Code change snippets:
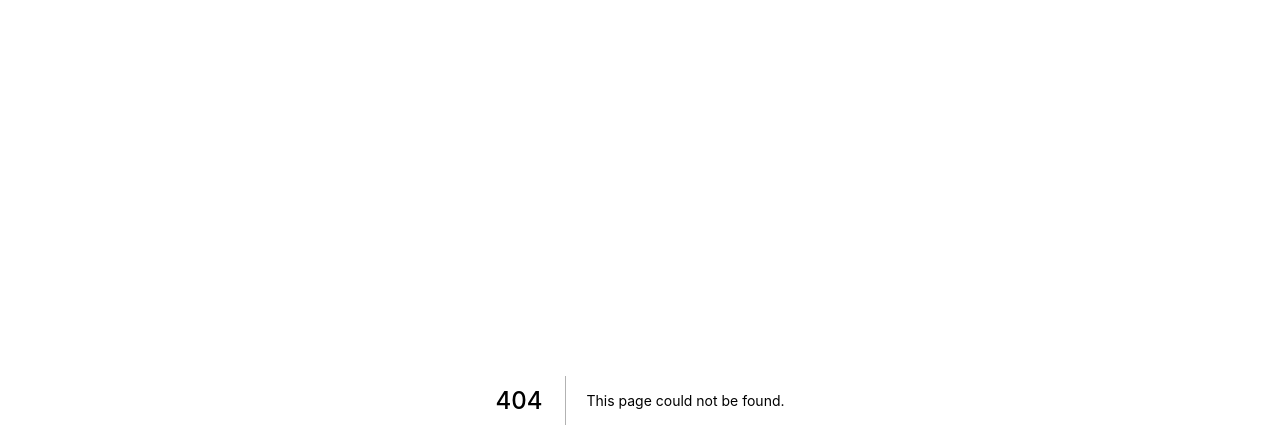
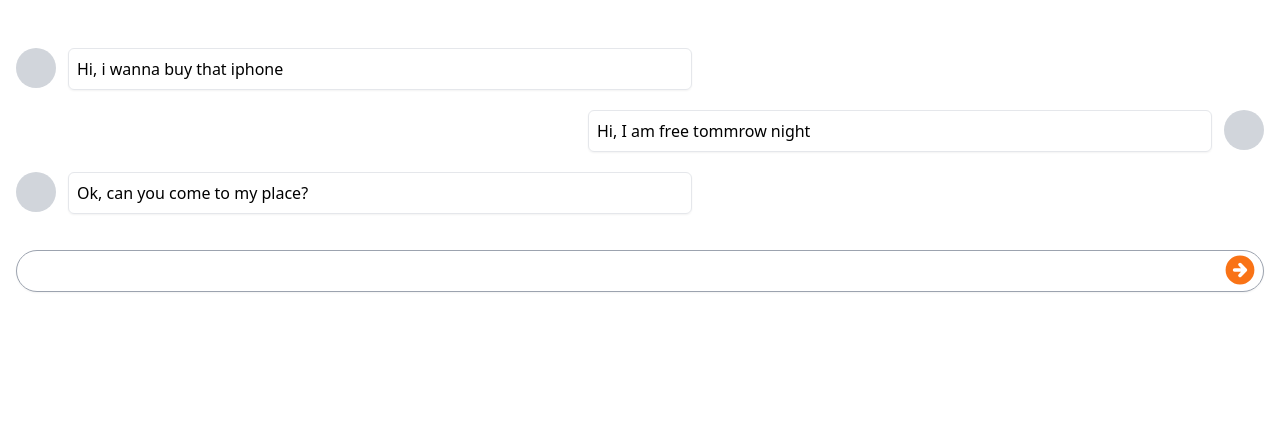
Before and after one commit to GEON1999/carrot-market, a Next.js app: page /chats/1 in a window 1280 px wide. Before the commit this address had no page. Shown: the top 448 px of the page. Built offline with nearby package versions, Linux system fonts and the light colour scheme.

Commit message:
HTML&CSS: chat detail(room)

```diff
--- /dev/null
+++ b/pages/chats/[id].tsx
@@ -0,0 +1,50 @@
+import type { NextPage } from "next";
+
+const ChatDetail: NextPage = () => {
+  return (
+    <div className="px-4 py-12 space-y-5">
+      <div className="flex items-start justify-start space-x-3">
+        <div className="rounded-full bg-gray-300 p-5" />
+        <div className="border p-2 w-1/2 shadow-sm rounded-md">
+          <p>Hi, i wanna buy that iphone</p>
+        </div>
+      </div>
+      <div className="flex flex-row-reverse items-start justify-start space-x-3 space-x-reverse">
+        <div className="rounded-full bg-gray-300 p-5" />
+        <div className="border p-2 w-1/2 shadow-sm rounded-md">
+          <p>Hi, I am free tommrow night</p>
+        </div>
+      </div>
+      <div className="flex items-start justify-start space-x-3">
+        <div className="rounded-full bg-gray-300 p-5" />
+        <div className="border p-2 w-1/2 shadow-sm rounded-md">
+          <p>Ok, can you come to my place?</p>
+        </div>
+      </div>
+      <div className="mt-6-5">
+        <div className="relative top-4">
+          <input
+            type="text"
+            className="border-gray-400 shadow-sm w-full border placeholder:text-gray-500 placeholder:text-sm rounded-3xl  px-3 py-2 focus:outline-none focus:border-orange-500 focus:ring-orange-500"
+          />
+          <div className="absolute top-0.5 right-1.5 text-orange-500 hover:text-orange-600">
+            <svg
+              xmlns="http://www.w3.org/2000/svg"
+              className="h-9 w-9"
+              viewBox="0 0 20 20"
+              fill="currentColor"
+            >
+              <path
+                fillRule="evenodd"
+                d="M10 18a8 8 0 100-16 8 8 0 000 16zm3.707-8.707l-3-3a1 1 0 00-1.414 1.414L10.586 9H7a1 1 0 100 2h3.586l-1.293 1.293a1 1 0 101.414 1.414l3-3a1 1 0 000-1.414z"
+                clipRule="evenodd"
+              />
+            </svg>
+          </div>
+        </div>
+      </div>
+    </div>
+  );
+};
+
+export default ChatDetail;
--- /dev/null
+++ b/pages/chats/index.tsx
@@ -0,0 +1,19 @@
+import type { NextPage } from "next";
+
+const Chats: NextPage = () => {
+  return (
+    <div className="divide-y-[1px] py-12">
+      {[1, 1, 1, 1, 1, 1, 1].map((_, i) => (
+        <div key={i} className="flex px-4 py-3 items-center">
+          <div className="rounded-full bg-gray-300 p-6 mr-3" />
+          <div>
+            <p className="font-semibold">Steve Jebs</p>
+            <p className="text-sm text-gray-500">can you discount this?</p>
+          </div>
+        </div>
+      ))}
+    </div>
+  );
+};
+
+export default Chats;
```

Task description: Every line above with the string "NextPage" in it should be copied into the answer.

Task result:
+import type { NextPage } from "next";
+const ChatDetail: NextPage = () => {
+import type { NextPage } from "next";
+const Chats: NextPage = () => {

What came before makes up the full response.